Adults, not wanting to be left out of the fun, started “costuming” on Halloween at their favorite bars and pubs.  Soon rewards for the “Best,” “Scariest,” and “Most Original” costumes eroded the practice of donning funny makeup and tattered clothes and grew into an American-sized industry of professionally created costumes that range from gruesome, to political lampoon, to the aesthetically sublime, to the raciest of vice and perversion.  And with the combination of intoxicants and the free-spirited absence of inhibitions from the anonymous disguises, Halloween has spawned a Mardi Gras-like atmosphere of debauchery in many of the most popular watering holes.
The Americanized Halloween (or Beggars’ Night as it is referred to in parts of Ohio, Iowa and Massachusetts) is looked on with suspicion by many European countries, and the expressed threat of “tricks” have spurred some police forces in the United Kingdom to threaten to prosecute parents who allow their children to carry out the "trick" element.  In other parts of Europe, the commerce-driven importation of Halloween is seen with even more skepticism, and in light of numerous destructive or illegal "tricks," suspicions about this trick-or-treat game and Halloween in general have been further raised.

It is sometimes fun to pull back the curtains of innocence and peek at the naked roots of our ever evolving culture.  A simple children’s holiday that rose from the superstitions of zombie-like mischief-makers, to medieval pay-for-prayer begging, to guising on parade, and finally the debaucheries of over-imbibed adults, our commercialized version of Halloween now dominates the month of October and marks the onset of the holiday season.

Happy Samhain, everyone! 

1 comment:

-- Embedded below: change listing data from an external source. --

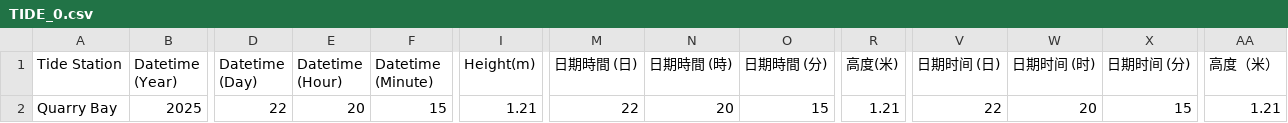
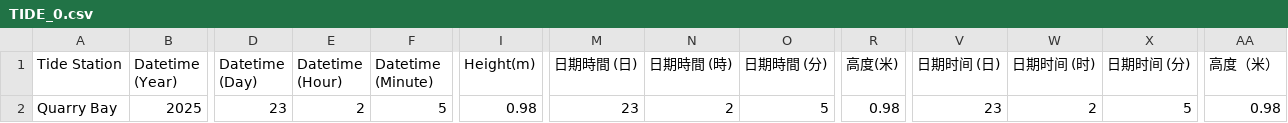
Before and after one commit to cysyiu/TidesInHK, a CSV file: data/TIDE_0.csv, drawn as a sheet; only a part is shown, gaps mark what is left out; the diff names each change by its address in the sheet, - before the commit and + after, or states it on an @@ line.

```diff
--- a/data/TIDE_0.csv
+++ b/data/TIDE_0.csv
-D2 (Datetime (Day)): 22
+D2 (Datetime (Day)): 23
-E2 (Datetime (Hour)): 20
+E2 (Datetime (Hour)): 2
-F2 (Datetime (Minute)): 15
+F2 (Datetime (Minute)): 5
-I2 (Height(m)): 1.21
+I2 (Height(m)): 0.98
-M2 (日期時間 (日)): 22
+M2 (日期時間 (日)): 23
-N2 (日期時間 (時)): 20
+N2 (日期時間 (時)): 2
-O2 (日期時間 (分)): 15
+O2 (日期時間 (分)): 5
-R2 (高度(米)): 1.21
+R2 (高度(米)): 0.98
-V2 (日期时间 (日)): 22
+V2 (日期时间 (日)): 23
-W2 (日期时间 (时)): 20
+W2 (日期时间 (时)): 2
-X2 (日期时间 (分)): 15
+X2 (日期时间 (分)): 5
-AA2 (高度（米）): 1.21
+AA2 (高度（米）): 0.98
```
Also changed, not shown: data/TIDE_1.csv, data/TIDE_2.csv, 4 other files.
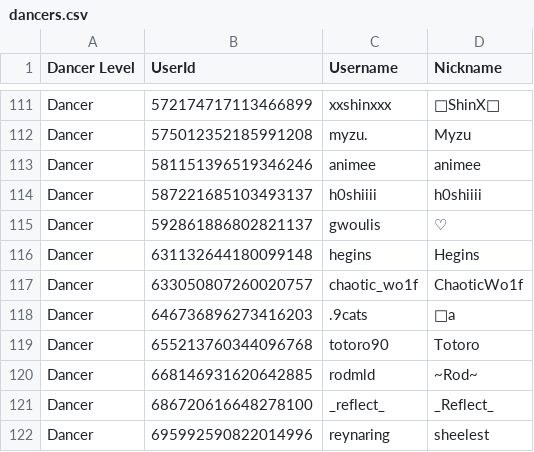
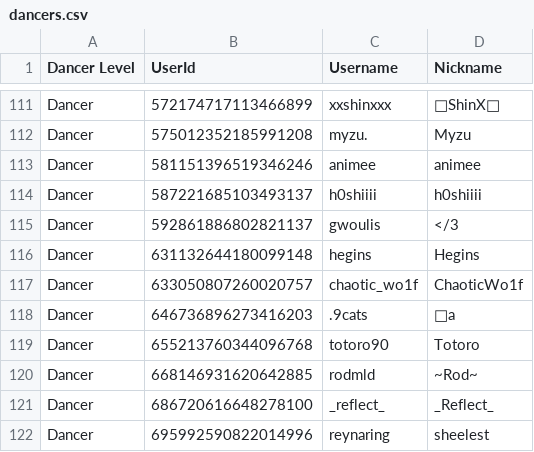
Before and after one commit to Club-Temptation/TempWorldPictures, a CSV file: web/dancers.csv, drawn as a sheet; only a part is shown, gaps mark what is left out.

Commit message:
Update Data From Discord and Google Sheets

```diff
--- a/web/dancers.csv
+++ b/web/dancers.csv
@@ -114,3 +114,3 @@ Dancer,581151396519346246,animee,animee
 Dancer,587221685103493137,h0shiiii,h0shiiii
-Dancer,592861886802821137,gwoulis,♡
+Dancer,592861886802821137,gwoulis,</3
 Dancer,631132644180099148,hegins,Hegins
```
Also changed, not shown: 1 other file.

  1. When all other superstitions and apparitions have receded into the vaguest memory this one is likely to survive. Any excuse for a legalised beg for confectionary with menaces.